======== Provided material ========

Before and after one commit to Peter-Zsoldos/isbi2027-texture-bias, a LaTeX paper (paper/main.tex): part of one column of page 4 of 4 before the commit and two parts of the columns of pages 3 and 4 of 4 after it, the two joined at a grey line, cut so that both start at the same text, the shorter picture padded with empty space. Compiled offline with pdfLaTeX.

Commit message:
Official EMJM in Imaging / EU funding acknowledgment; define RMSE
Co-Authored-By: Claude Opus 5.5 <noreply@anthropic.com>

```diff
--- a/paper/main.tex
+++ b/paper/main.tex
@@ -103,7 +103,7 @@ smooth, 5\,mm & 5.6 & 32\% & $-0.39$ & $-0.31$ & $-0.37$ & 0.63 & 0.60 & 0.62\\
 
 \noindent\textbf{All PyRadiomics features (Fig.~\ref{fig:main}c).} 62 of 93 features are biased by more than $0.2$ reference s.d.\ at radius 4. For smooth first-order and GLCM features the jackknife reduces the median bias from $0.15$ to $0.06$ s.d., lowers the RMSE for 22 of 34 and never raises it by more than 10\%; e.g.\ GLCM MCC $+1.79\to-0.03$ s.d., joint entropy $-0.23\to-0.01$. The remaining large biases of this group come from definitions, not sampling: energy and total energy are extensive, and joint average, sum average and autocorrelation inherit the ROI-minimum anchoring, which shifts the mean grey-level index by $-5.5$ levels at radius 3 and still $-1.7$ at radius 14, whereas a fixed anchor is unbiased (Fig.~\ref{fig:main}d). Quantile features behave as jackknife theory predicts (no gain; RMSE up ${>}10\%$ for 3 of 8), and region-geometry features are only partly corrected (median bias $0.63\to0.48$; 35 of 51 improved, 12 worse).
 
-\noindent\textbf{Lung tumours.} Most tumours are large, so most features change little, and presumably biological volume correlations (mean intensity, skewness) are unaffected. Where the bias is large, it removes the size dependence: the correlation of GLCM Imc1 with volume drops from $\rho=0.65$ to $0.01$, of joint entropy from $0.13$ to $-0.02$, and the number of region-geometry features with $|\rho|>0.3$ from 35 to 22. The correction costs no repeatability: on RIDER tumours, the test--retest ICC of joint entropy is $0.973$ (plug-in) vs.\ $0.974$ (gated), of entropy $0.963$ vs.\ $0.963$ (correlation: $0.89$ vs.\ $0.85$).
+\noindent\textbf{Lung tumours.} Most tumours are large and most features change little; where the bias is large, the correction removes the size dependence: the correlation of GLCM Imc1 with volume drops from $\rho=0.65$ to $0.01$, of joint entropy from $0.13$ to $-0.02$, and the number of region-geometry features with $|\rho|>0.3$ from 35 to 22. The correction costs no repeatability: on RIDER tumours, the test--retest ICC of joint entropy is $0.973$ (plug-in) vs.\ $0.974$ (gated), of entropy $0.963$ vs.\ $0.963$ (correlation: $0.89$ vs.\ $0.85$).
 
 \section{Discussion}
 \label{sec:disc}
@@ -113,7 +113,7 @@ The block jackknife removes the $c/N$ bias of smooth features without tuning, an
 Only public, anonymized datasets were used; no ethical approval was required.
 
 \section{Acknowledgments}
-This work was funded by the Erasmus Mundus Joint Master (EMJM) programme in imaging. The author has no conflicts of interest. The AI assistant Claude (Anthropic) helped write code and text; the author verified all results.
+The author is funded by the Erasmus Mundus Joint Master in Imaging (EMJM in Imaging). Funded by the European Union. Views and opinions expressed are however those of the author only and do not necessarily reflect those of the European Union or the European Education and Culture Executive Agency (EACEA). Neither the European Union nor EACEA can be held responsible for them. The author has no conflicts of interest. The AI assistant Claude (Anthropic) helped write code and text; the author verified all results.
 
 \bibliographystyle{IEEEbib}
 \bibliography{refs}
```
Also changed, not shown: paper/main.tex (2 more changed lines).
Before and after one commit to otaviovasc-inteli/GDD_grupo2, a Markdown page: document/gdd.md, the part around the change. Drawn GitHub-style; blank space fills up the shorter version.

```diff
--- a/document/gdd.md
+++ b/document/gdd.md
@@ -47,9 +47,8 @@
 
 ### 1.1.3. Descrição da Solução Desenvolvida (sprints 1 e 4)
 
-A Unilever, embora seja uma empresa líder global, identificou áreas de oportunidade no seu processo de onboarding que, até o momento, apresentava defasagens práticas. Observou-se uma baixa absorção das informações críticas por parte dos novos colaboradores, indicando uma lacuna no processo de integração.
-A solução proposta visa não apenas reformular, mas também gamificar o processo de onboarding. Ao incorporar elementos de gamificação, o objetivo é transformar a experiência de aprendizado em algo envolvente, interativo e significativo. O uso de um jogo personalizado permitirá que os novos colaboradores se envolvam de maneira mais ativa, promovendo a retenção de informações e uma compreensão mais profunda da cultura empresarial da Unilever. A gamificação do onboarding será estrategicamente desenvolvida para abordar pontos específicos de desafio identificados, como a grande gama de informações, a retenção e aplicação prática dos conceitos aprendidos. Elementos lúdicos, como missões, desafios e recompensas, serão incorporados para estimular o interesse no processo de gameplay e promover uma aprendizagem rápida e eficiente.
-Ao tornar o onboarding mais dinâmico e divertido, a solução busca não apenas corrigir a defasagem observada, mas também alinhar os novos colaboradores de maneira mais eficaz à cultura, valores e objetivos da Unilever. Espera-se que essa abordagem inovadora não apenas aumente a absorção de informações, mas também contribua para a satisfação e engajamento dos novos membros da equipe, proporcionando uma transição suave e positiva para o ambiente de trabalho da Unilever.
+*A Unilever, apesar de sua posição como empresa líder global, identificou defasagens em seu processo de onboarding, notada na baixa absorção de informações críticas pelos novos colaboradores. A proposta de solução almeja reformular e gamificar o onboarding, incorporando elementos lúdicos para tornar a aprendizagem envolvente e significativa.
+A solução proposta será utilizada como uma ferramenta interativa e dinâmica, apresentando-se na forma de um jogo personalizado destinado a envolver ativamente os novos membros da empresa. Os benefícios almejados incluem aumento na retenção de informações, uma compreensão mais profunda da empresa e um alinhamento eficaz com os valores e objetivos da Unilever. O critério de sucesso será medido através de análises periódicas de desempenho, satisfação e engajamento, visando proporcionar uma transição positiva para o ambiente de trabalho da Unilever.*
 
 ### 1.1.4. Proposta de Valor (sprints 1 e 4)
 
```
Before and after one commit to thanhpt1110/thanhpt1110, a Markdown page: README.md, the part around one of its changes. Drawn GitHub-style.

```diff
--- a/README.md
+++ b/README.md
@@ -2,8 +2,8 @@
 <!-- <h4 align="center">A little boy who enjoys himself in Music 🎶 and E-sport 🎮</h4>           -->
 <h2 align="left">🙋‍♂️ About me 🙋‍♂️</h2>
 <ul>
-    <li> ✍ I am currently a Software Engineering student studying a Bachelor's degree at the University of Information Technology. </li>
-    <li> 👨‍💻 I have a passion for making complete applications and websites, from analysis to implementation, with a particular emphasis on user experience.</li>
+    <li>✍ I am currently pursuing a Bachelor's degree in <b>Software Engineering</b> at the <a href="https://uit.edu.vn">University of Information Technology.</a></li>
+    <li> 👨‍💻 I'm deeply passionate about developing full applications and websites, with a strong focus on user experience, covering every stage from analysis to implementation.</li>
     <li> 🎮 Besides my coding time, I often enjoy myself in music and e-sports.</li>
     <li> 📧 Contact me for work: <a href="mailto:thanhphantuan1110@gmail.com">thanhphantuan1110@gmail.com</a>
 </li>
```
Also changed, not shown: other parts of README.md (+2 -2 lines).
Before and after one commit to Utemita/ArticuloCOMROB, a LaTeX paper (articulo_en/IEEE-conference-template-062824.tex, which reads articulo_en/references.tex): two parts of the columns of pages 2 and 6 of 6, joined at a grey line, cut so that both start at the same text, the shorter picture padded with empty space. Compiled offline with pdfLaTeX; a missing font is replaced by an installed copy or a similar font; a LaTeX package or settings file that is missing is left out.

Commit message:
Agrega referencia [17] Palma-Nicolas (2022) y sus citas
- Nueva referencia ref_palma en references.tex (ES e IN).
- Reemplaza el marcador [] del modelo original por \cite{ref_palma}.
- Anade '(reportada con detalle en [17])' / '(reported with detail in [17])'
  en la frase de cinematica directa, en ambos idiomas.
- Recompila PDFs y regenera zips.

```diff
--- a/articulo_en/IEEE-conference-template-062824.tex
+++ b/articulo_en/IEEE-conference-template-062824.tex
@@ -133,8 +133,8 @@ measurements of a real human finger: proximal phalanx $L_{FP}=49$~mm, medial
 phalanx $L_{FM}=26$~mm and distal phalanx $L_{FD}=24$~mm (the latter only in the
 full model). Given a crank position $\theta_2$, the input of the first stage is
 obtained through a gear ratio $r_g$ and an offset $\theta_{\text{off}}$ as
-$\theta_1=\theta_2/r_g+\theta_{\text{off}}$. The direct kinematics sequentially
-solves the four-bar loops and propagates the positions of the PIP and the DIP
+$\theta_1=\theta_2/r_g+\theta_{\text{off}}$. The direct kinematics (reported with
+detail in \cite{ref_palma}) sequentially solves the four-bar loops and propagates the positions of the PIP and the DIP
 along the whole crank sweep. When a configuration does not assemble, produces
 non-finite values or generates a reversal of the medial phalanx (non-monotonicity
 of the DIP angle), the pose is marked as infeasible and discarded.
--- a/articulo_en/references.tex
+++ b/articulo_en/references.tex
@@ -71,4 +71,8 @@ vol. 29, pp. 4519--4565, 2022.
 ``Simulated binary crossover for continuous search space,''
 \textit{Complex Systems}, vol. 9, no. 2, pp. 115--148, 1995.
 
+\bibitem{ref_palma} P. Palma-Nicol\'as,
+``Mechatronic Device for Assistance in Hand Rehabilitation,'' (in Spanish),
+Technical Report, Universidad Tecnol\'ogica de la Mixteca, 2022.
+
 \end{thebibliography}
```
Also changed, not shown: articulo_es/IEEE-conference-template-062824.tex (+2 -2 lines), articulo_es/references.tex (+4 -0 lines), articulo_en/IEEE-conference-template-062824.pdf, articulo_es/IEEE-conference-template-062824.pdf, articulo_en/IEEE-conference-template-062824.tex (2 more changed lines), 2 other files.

========

* How to complete this task *
What lines of the preceding data include the string "phalanx"? Pull them out.

* Your response *
@@ -133,8 +133,8 @@ measurements of a real human finger: proximal phalanx $L_{FP}=49$~mm, medial
 phalanx $L_{FM}=26$~mm and distal phalanx $L_{FD}=24$~mm (the latter only in the
 non-finite values or generates a reversal of the medial phalanx (non-monotonicity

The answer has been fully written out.